There are a plethora of pubs in Tokyo where you can enjoy good sake, but all too often we only read about those in the center of town. The truth, of course, is that there are plenty of great venues outside the Yamanote loop and beyond. Here are a few worth the short or midrange trip:
Tempura Arakawa is a five-minute walk from Higashi Jujo Station on the Keihin Tohoku Line. Located on the ground floor of an apartment building, it seems an unlikely place for a purveyor of fine tempura and sake, but that’s exactly what it is. A huge sake refrigerator reassuringly greets you upon entering. The interior is polished, slick and refined.
The main focus here is on Juyondai, but the owner is fairly keen on giving sake recommendations, so feel free to put yourself in his hands. You can learn a lot about sake at a place like this.
Odakyu Mansion 1F, 3-3-1 Higashi Jujo, Kita-ku, (03) 3912-1430. A map can be found at www.kappore.co.jp/sakabayashi/arakwa.html
Yotta is a tiny place very close to Asagaya Station, consisting of basically a counter-lined kitchen. With a core of standard selections and a wide range of regularly changing sake, there are usually about 60 to choose from. The selections of the month are listed on a large sign hanging from the ceiling, keeping you from having to grope through a big menu.
Although the menu is diverse, one of the specialties here is the genre known as chinmi, which might best translate as “curiously flavored dishes.” There are usually 20 of these small, often richly flavored sake snacks from the countryside all over Japan.
2-15-4 Asagaya Kita, Suginami-ku. (03) 3336-7650. Open Mon.-Sat., 6 p.m.-12 a.m.
Sake no Ikesu Hachioji is almost an hour out of Shinjuku, and it is likely rare that folks will deliberately head out of town that far just for an evening out. But if you live around Hachioji, Ikesu is very well worth a visit.

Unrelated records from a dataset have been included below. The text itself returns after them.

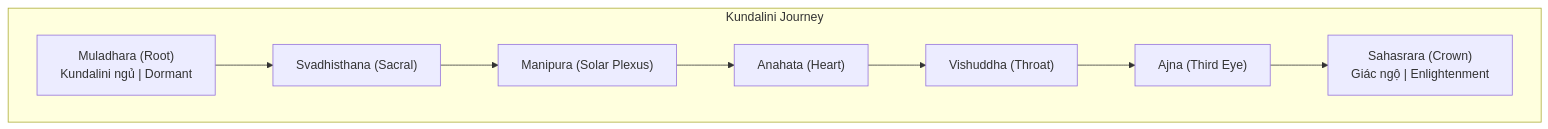
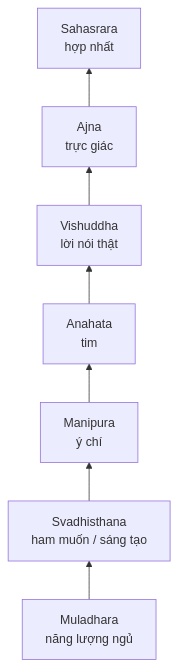
The first of 2 diagrams in esoterica/Kundalini.md (dyukahi/knowledge), drawn with Mermaid before and after one commit. The commit also changed other lines of this file and 5 other files, not shown here.

````diff
--- a/esoterica/Kundalini.md
+++ b/esoterica/Kundalini.md
@@ -22,14 +48,11 @@
 ```mermaid
-flowchart TB
-    subgraph "Kundalini Journey"
-        M["Muladhara (Root)<br/>Kundalini ngủ | Dormant"]
-        S["Svadhisthana (Sacral)"]
-        N["Manipura (Solar Plexus)"]
-        A["Anahata (Heart)"]
-        V["Vishuddha (Throat)"]
-        AJ["Ajna (Third Eye)"]
-        SA["Sahasrara (Crown)<br/>Giác ngộ | Enlightenment"]
-    end
-    
-    M --> S --> N --> A --> V --> AJ --> SA
+flowchart BT
+    A["Muladhara<br/>năng lượng ngủ"]
+    B["Svadhisthana<br/>ham muốn / sáng tạo"]
+    C["Manipura<br/>ý chí"]
+    D["Anahata<br/>tim"]
+    E["Vishuddha<br/>lời nói thật"]
+    F["Ajna<br/>trực giác"]
+    G["Sahasrara<br/>hợp nhất"]
+    A --> B --> C --> D --> E --> F --> G
 ```
````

The outside is hard to miss, with its bright orange noren curtain and empty sake casks piled high. The dark, cluttered, old-farmhouse feel of the woody interior is immediately calming. The large, stern-looking proprietor, with his shaved head and booming voice, might seem intimidating, but he is actually quite kind and funny.
Wonderful sake from every nook and cranny of Japan works its way into Ikesu; the owner always seems to be finding something new and different. The food is made with great care and is highly satisfying (even if the menu is a bit hard to navigate). Be sure to try the nabe in winter.
3-10-6 Meijin-cho, Hachioji-shi, (0462) 42-1508. Open Mon.-Sat., 5-11 p.m.
Although from the outside, Yakitori Masa is an innocuous-looking yakitori shop on an side street in not-too-distant Nishi-Okigubo, it is actually a well-known sake haven. It’s pretty much always packed and overflowing with happy people who know their sake. The shop is narrow, consisting of one counter facing the kitchen, a series of long tables against the wall, and two or three tiny tables in the back. Lots of regulars here.
There are 120 sake. The easiest thing to do is to pick what you want from behind the glass case running the length of the shop. But if you take time to prod the menu and the proprietor, they have an entire basement full of special and hard-to-get sake. If you want to try something unique, this is the place.
A note of caution: Prices on most sake are not marked. Keep in mind that some of the more special selections have been known to cost an arm and a leg.
3-31-10 Nishi Ogikita, Suginami-ku, (03) 3395-9667. Open daily 5.30 p.m.-12 a.m., closed Wed. For a map and more information see yakitorimasa.hoops.ne.jp/Main1.html
This is a fascinating sake that is more easily available in Osaka than in Tokyo, but well-worth the search no matter where you are. Sometimes fruity, sometimes earthy, always balanced and well-rounded, Amanozake has countless facets that it reveals in rotation, with temperature playing an all-important role. Amanozake is a name to remember for true sake fans.